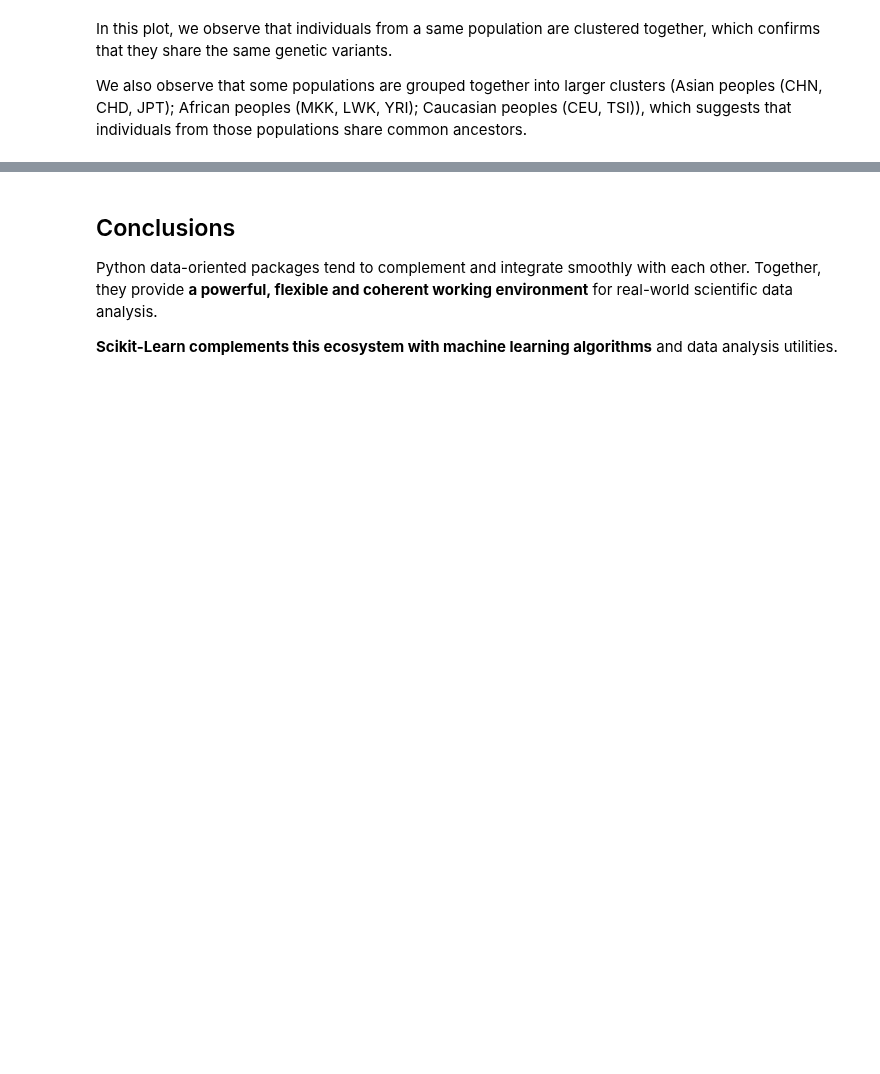
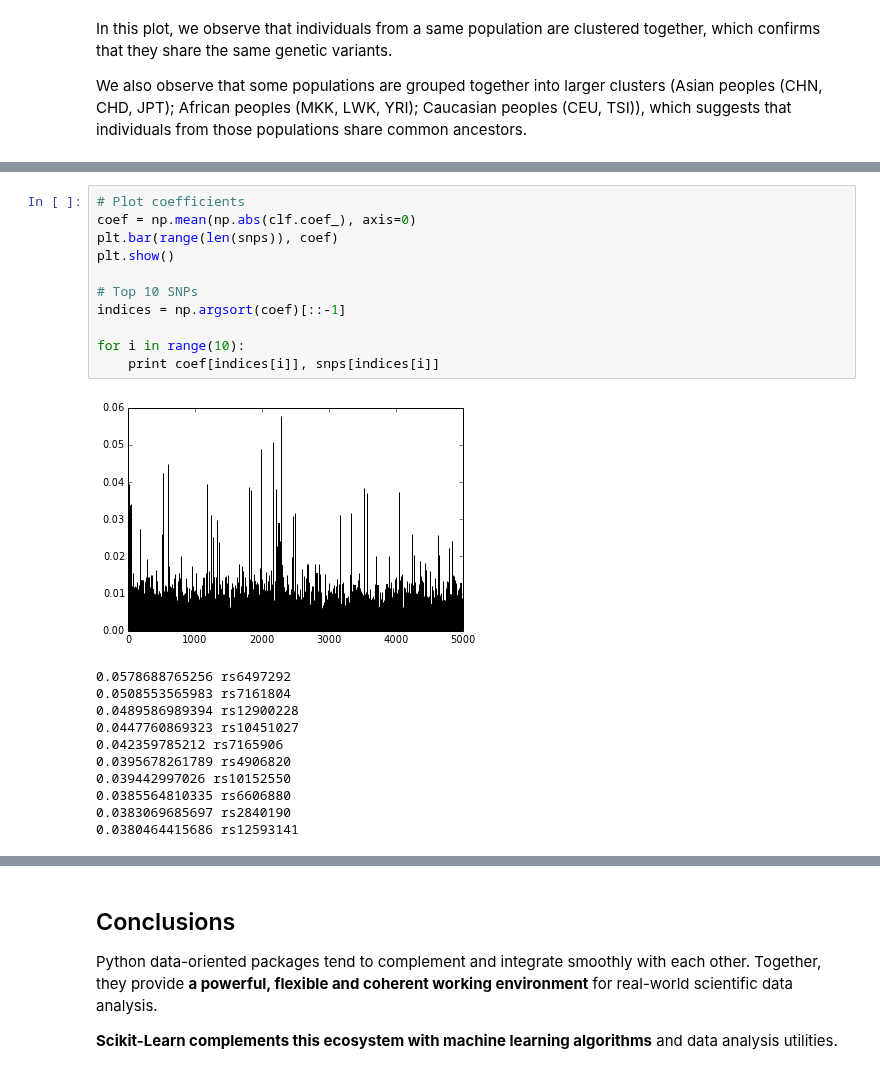
Before and after one commit to glouppe/NIPS2013_sklearn, a Jupyter notebook: oral/sklearn-mloss.ipynb, the cells around one changed output, grey strips where cells are left out. Saved outputs shown, nothing was run; the diff lists cells and outputs as text; blank space fills up the shorter version.

```diff
--- a/oral/sklearn-mloss.ipynb
+++ b/oral/sklearn-mloss.ipynb
@@ -367,0 +377,23 @@ YRI    1    1    0    0    0    0    1    0    0    0   56
+# %%
+# Plot coefficients
+coef = np.mean(np.abs(clf.coef_), axis=0)
+plt.bar(range(len(snps)), coef)
+plt.show()
+
+# Top 10 SNPs
+indices = np.argsort(coef)[::-1]
+
+for i in range(10):
+    print coef[indices[i]], snps[indices[i]]
+# %% [output]
+[figure, added]
+0.0578688765256 rs6497292
+0.0508553565983 rs7161804
+0.0489586989394 rs12900228
+0.0447760869323 rs10451027
+0.042359785212 rs7165906
+0.0395678261789 rs4906820
+0.039442997026 rs10152550
+0.0385564810335 rs6606880
+0.0383069685697 rs2840190
+0.0380464415686 rs12593141
```
Also changed, not shown: parts of 13 cells of this notebook.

======

* _Activity_
Instructions for the listing above: set down every entry exactly and drop any image.

* _Result_
Before and after one commit to glouppe/NIPS2013_sklearn, a Jupyter notebook: oral/sklearn-mloss.ipynb, the cells around one changed output, grey strips where cells are left out. Saved outputs shown, nothing was run; the diff lists cells and outputs as text; blank space fills up the shorter version.

```diff
--- a/oral/sklearn-mloss.ipynb
+++ b/oral/sklearn-mloss.ipynb
@@ -367,0 +377,23 @@ YRI    1    1    0    0    0    0    1    0    0    0   56
+# %%
+# Plot coefficients
+coef = np.mean(np.abs(clf.coef_), axis=0)
+plt.bar(range(len(snps)), coef)
+plt.show()
+
+# Top 10 SNPs
+indices = np.argsort(coef)[::-1]
+
+for i in range(10):
+    print coef[indices[i]], snps[indices[i]]
+# %% [output]
+[figure, added]
+0.0578688765256 rs6497292
+0.0508553565983 rs7161804
+0.0489586989394 rs12900228
+0.0447760869323 rs10451027
+0.042359785212 rs7165906
+0.0395678261789 rs4906820
+0.039442997026 rs10152550
+0.0385564810335 rs6606880
+0.0383069685697 rs2840190
+0.0380464415686 rs12593141
```
Also changed, not shown: parts of 13 cells of this notebook.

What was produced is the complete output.